This year, I found myself begging for mercy. We rang in the new season with three successive days of temperatures over 90 degrees accompanied by unbearable humidity. I know that we were not alone. One look at a national weather map left me literally seeing red from sea to shining sea.
We’ve had good success helping our hens beat the heat by cooling them down from the inside out. They happily eat any cold treat we bring their way on a hot day. Their favorite cold snacks are icy watermelon chunks, chopped fruit popsicles, frozen blueberries, and frozen yogurt. If bits of frozen strawberry yogurt hit their bowl, a free-for-all ensues.
In minutes, we knew that we had found the new vent door. By using the existing hinges, it could be lifted up in the summer and lowered in the winter. The drawer hardware was moved to the center of the door and the door was trimmed to fit. A small piece of wood attached to the coop could be adjusted to keep the vent fully open in the summer and slightly ajar in the winter.
We painted the door and located the vent on the wall directly behind the roost.
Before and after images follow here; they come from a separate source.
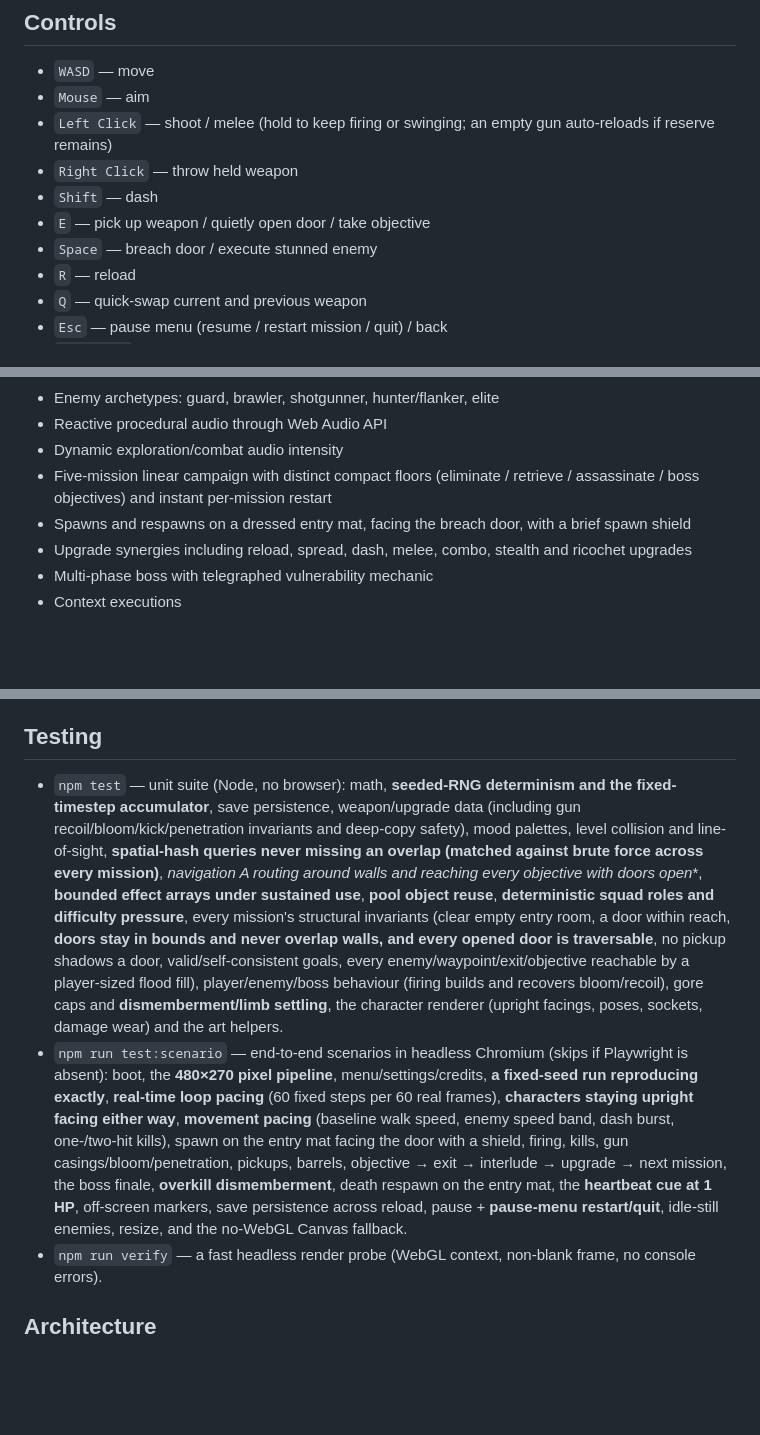
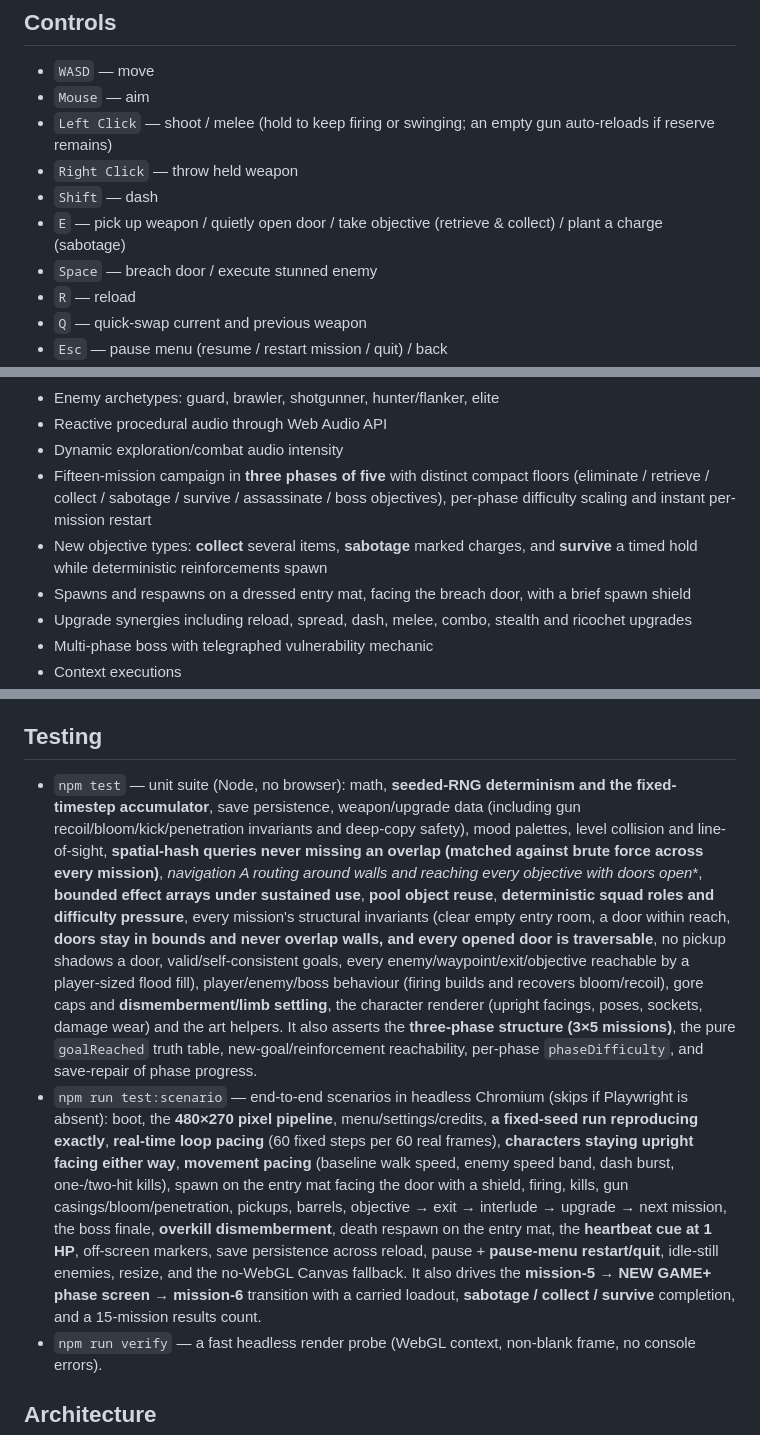
Before and after one commit to Mersad-Moghaddam/Game, a Markdown page: veildrive/README.md, 3 parts joined by grey strips. Rendered like a GitHub page; blank space fills up the shorter version.

Commit message:
docs: document the three-phase NG+ campaign

```diff
--- a/veildrive/README.md
+++ b/veildrive/README.md
@@ -29,7 +29,7 @@ The build is written to `dist/`.
 - `Left Click` — shoot / melee (hold to keep firing or swinging; an empty gun auto-reloads if reserve remains)
 - `Right Click` — throw held weapon
 - `Shift` — dash
-- `E` — pick up weapon / quietly open door / take objective
+- `E` — pick up weapon / quietly open door / take objective (retrieve & collect) / plant a charge (sabotage)
 - `Space` — breach door / execute stunned enemy
 - `R` — reload
 - `Q` — quick-swap current and previous weapon
@@ -73,7 +73,8 @@ Combat is intentionally brutal and fast: MOTH-0 starts the campaign armed with a
 - Enemy archetypes: guard, brawler, shotgunner, hunter/flanker, elite
 - Reactive procedural audio through Web Audio API
 - Dynamic exploration/combat audio intensity
-- Five-mission linear campaign with distinct compact floors (eliminate / retrieve / assassinate / boss objectives) and instant per-mission restart
+- Fifteen-mission campaign in **three phases of five** with distinct compact floors (eliminate / retrieve / collect / sabotage / survive / assassinate / boss objectives), per-phase difficulty scaling and instant per-mission restart
+- New objective types: **collect** several items, **sabotage** marked charges, and **survive** a timed hold while deterministic reinforcements spawn
 - Spawns and respawns on a dressed entry mat, facing the breach door, with a brief spawn shield
 - Upgrade synergies including reload, spread, dash, melee, combo, stealth and ricochet upgrades
 - Multi-phase boss with telegraphed vulnerability mechanic
@@ -104,8 +105,8 @@ Debug/quality: `settings.post` toggles the bloom/CRT chain; `settings.quality` r
 
 ## Testing
 
-- `npm test` — unit suite (Node, no browser): math, **seeded-RNG determinism and the fixed-timestep accumulator**, save persistence, weapon/upgrade data (including gun recoil/bloom/kick/penetration invariants and deep-copy safety), mood palettes, level collision and line-of-sight, **spatial-hash queries never missing an overlap (matched against brute force across every mission)**, **navigation A* routing around walls and reaching every objective with doors open**, **bounded effect arrays under sustained use**, **pool object reuse**, **deterministic squad roles and difficulty pressure**, every mission's structural invariants (clear empty entry room, a door within reach, **doors stay in bounds and never overlap walls, and every opened door is traversable**, no pickup shadows a door, valid/self-consistent goals, every enemy/waypoint/exit/objective reachable by a player-sized flood fill), player/enemy/boss behaviour (firing builds and recovers bloom/recoil), gore caps and **dismemberment/limb settling**, the character renderer (upright facings, poses, sockets, damage wear) and the art helpers.
-- `npm run test:scenario` — end-to-end scenarios in headless Chromium (skips if Playwright is absent): boot, the **480×270 pixel pipeline**, menu/settings/credits, **a fixed-seed run reproducing exactly**, **real-time loop pacing** (60 fixed steps per 60 real frames), **characters staying upright facing either way**, **movement pacing** (baseline walk speed, enemy speed band, dash burst, one-/two-hit kills), spawn on the entry mat facing the door with a shield, firing, kills, gun casings/bloom/penetration, pickups, barrels, objective → exit → interlude → upgrade → next mission, the boss finale, **overkill dismemberment**, death respawn on the entry mat, the **heartbeat cue at 1 HP**, off-screen markers, save persistence across reload, pause + **pause-menu restart/quit**, idle-still enemies, resize, and the no-WebGL Canvas fallback.
+- `npm test` — unit suite (Node, no browser): math, **seeded-RNG determinism and the fixed-timestep accumulator**, save persistence, weapon/upgrade data (including gun recoil/bloom/kick/penetration invariants and deep-copy safety), mood palettes, level collision and line-of-sight, **spatial-hash queries never missing an overlap (matched against brute force across every mission)**, **navigation A* routing around walls and reaching every objective with doors open**, **bounded effect arrays under sustained use**, **pool object reuse**, **deterministic squad roles and difficulty pressure**, every mission's structural invariants (clear empty entry room, a door within reach, **doors stay in bounds and never overlap walls, and every opened door is traversable**, no pickup shadows a door, valid/self-consistent goals, every enemy/waypoint/exit/objective reachable by a player-sized flood fill), player/enemy/boss behaviour (firing builds and recovers bloom/recoil), gore caps and **dismemberment/limb settling**, the character renderer (upright facings, poses, sockets, damage wear) and the art helpers. It also asserts the **three-phase structure (3×5 missions)**, the pure `goalReached` truth table, new-goal/reinforcement reachability, per-phase `phaseDifficulty`, and save-repair of phase progress.
+- `npm run test:scenario` — end-to-end scenarios in headless Chromium (skips if Playwright is absent): boot, the **480×270 pixel pipeline**, menu/settings/credits, **a fixed-seed run reproducing exactly**, **real-time loop pacing** (60 fixed steps per 60 real frames), **characters staying upright facing either way**, **movement pacing** (baseline walk speed, enemy speed band, dash burst, one-/two-hit kills), spawn on the entry mat facing the door with a shield, firing, kills, gun casings/bloom/penetration, pickups, barrels, objective → exit → interlude → upgrade → next mission, the boss finale, **overkill dismemberment**, death respawn on the entry mat, the **heartbeat cue at 1 HP**, off-screen markers, save persistence across reload, pause + **pause-menu restart/quit**, idle-still enemies, resize, and the no-WebGL Canvas fallback. It also drives the **mission-5 → NEW GAME+ phase screen → mission-6** transition with a carried loadout, **sabotage / collect / survive** completion, and a 15-mission results count.
 - `npm run verify` — a fast headless render probe (WebGL context, non-blank frame, no console errors).
 
 ## Architecture
```
Also changed, not shown: other parts of veildrive/README.md (+2 -2 lines).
We attached hardware cloth on the inside of the coop to keep the predators out and the hens in. When the vent door is opened, it gives our girls a steady supply of fresh air day and night. During the day, the hen’s access door is also open to the outdoor run, providing a secondary vent on the rear wall.
To increase our chances of capturing as much fresh air as possible, we also installed a screen door. My father constructed the door frame from wood that was painted to match the coop before hardware cloth was attached to the inside. During the warm months, the exterior door of the coop can be latched open to allow more fresh air to enter the coop while keeping our hens safely enclosed. Together, the window, vents, and screen door allow hot air to escape the coop as cooler, fresh air enters through the window and screen door.